• **DIRECTIONS FOR THIS TASK**
The answer must be every line of the records in which the string "README" appears.

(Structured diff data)
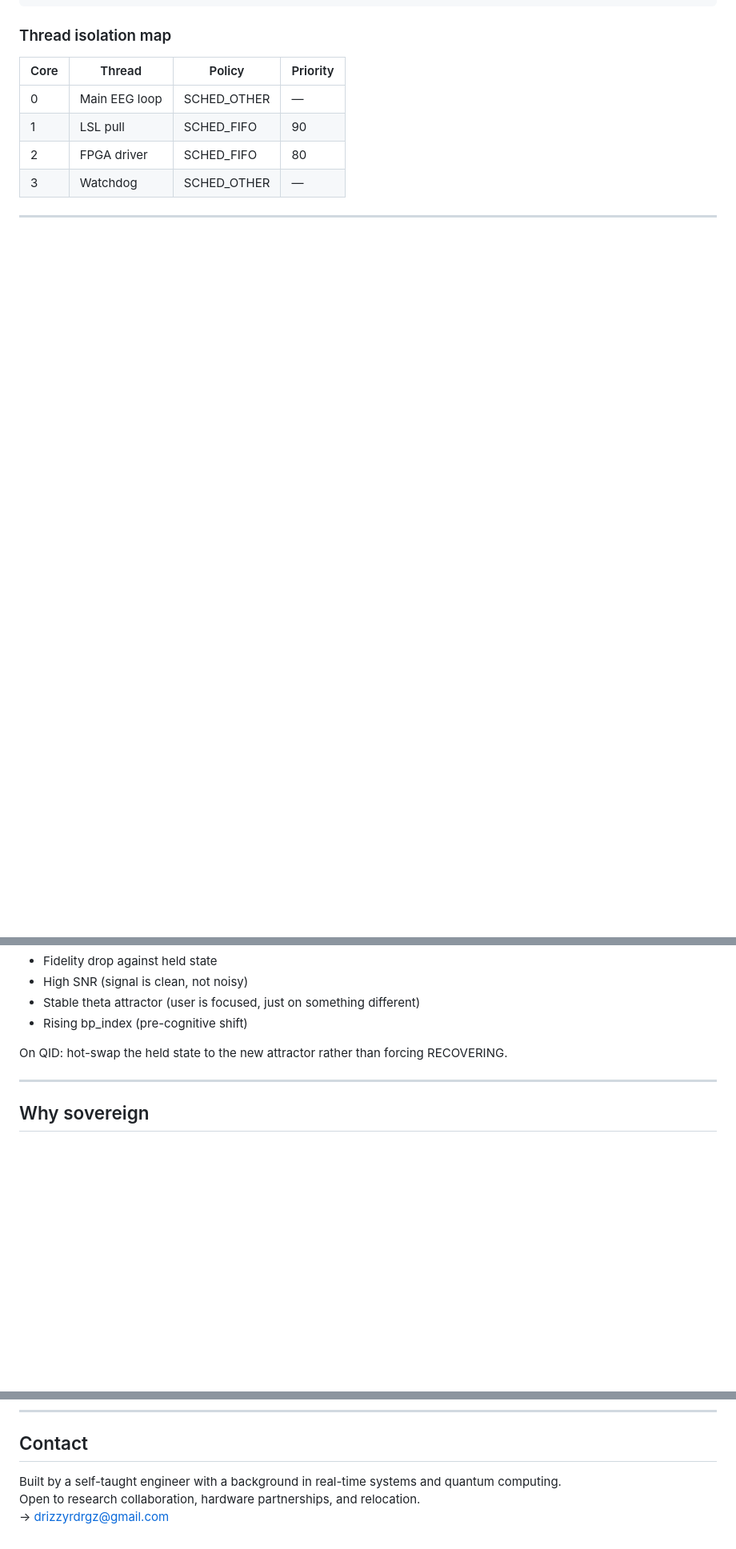
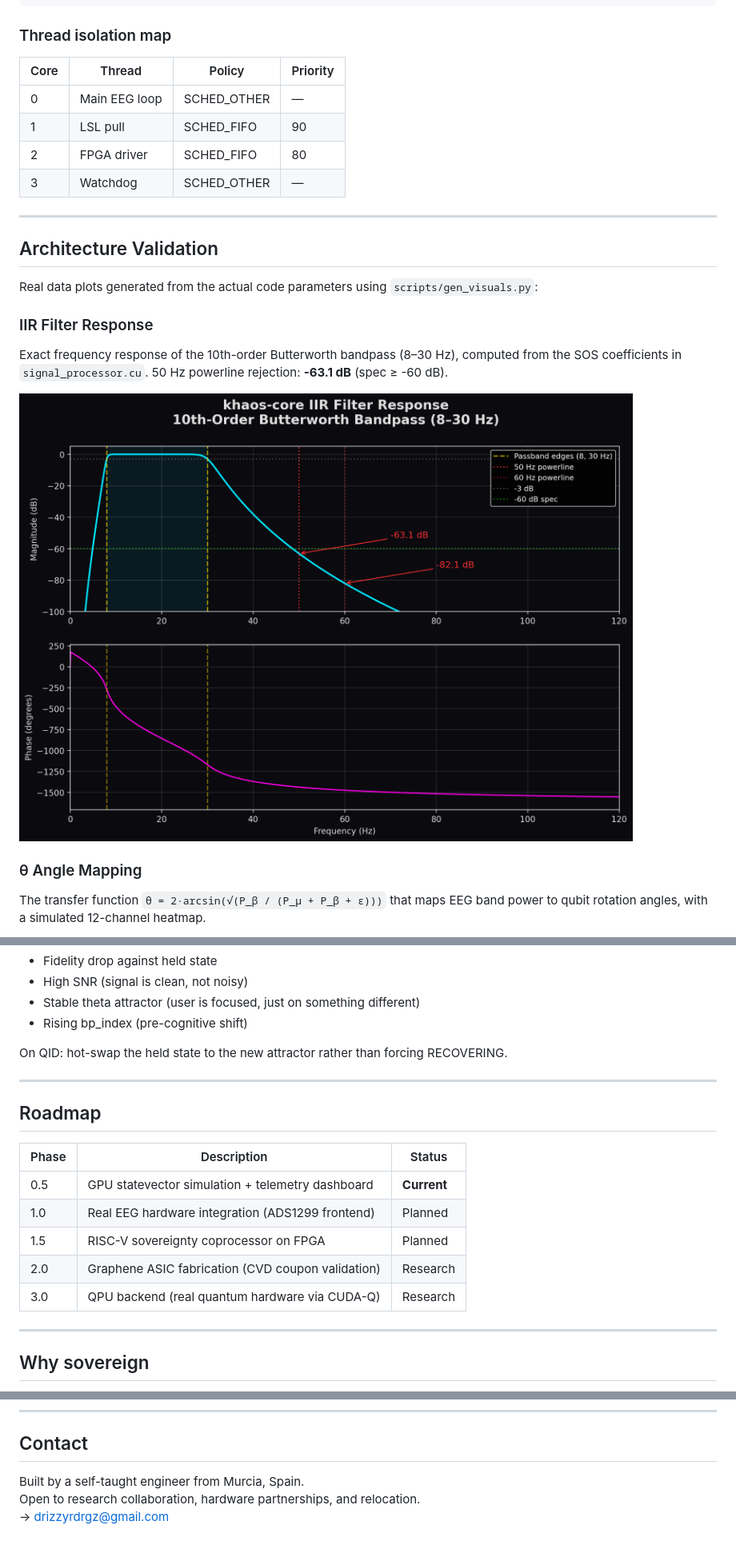
Before and after one commit to QuantumDrizzy/khaos-core, a Markdown page: README.md, 3 parts joined by grey strips. Shown at 80% size. Drawn GitHub-style; pictures changed too: visuals/01_iir_butterworth.png (added); blank space fills up the shorter version.

```diff
--- a/README.md
+++ b/README.md
@@ -67,3 +67,17 @@ EEG Amplifier (64ch @ 1000 Hz)
 
 ---
 
+## Architecture Validation
+
+Real data plots generated from the actual code parameters using `scripts/gen_visuals.py`:
+
+### IIR Filter Response
+
+Exact frequency response of the 10th-order Butterworth bandpass (8–30 Hz), computed from the SOS coefficients in `signal_processor.cu`. 50 Hz powerline rejection: **-63.1 dB** (spec ≥ -60 dB).
+
+![IIR Butterworth Response](visuals/01_iir_butterworth.png)
+
+### θ Angle Mapping
+
+The transfer function `θ = 2·arcsin(√(P_β / (P_μ + P_β + ε)))` that maps EEG band power to qubit rotation angles, with a simulated 12-channel heatmap.
+
@@ -308,6 +402,18 @@ On QID: hot-swap the held state to the new attractor rather than forcing RECOVER
 
 ---
 
+## Roadmap
+
+| Phase | Description | Status |
+|---|---|---|
+| 0.5 | GPU statevector simulation + telemetry dashboard | **Current** |
+| 1.0 | Real EEG hardware integration (ADS1299 frontend) | Planned |
+| 1.5 | RISC-V sovereignty coprocessor on FPGA | Planned |
+| 2.0 | Graphene ASIC fabrication (CVD coupon validation) | Research |
+| 3.0 | QPU backend (real quantum hardware via CUDA-Q) | Research |
+
+---
+
 ## Why sovereign
 
 Most neurotechnology platforms process your brain data in the cloud. khaos-core is built on the opposite principle: **your neural signal never leaves your device.**
@@ -327,6 +433,6 @@ All stimulation outputs are subject to the hard limits in `include/safety_consta
 
 ## Contact
 
-Built by a self-taught engineer with a background in real-time systems and quantum computing.
+Built by a self-taught engineer from Murcia, Spain.
 Open to research collaboration, hardware partnerships, and relocation.
 → drizzyrdrgz@gmail.com
```
Also changed, not shown: other parts of README.md (+85 -5 lines), visuals/02_theta_mapping.png (added), visuals/03_graphene_model.png (added), visuals/04_quantum_fidelity.png (added), visuals/05_fpga_output.png (added), visuals/06_latency_budget.png (added), 4 other files.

• **ANSWER**
Before and after one commit to QuantumDrizzy/khaos-core, a Markdown page: README.md, 3 parts joined by grey strips. Shown at 80% size. Drawn GitHub-style; pictures changed too: visuals/01_iir_butterworth.png (added); blank space fills up the shorter version.
--- a/README.md
+++ b/README.md
Also changed, not shown: other parts of README.md (+85 -5 lines), visuals/02_theta_mapping.png (added), visuals/03_graphene_model.png (added), visuals/04_quantum_fidelity.png (added), visuals/05_fpga_output.png (added), visuals/06_latency_budget.png (added), 4 other files.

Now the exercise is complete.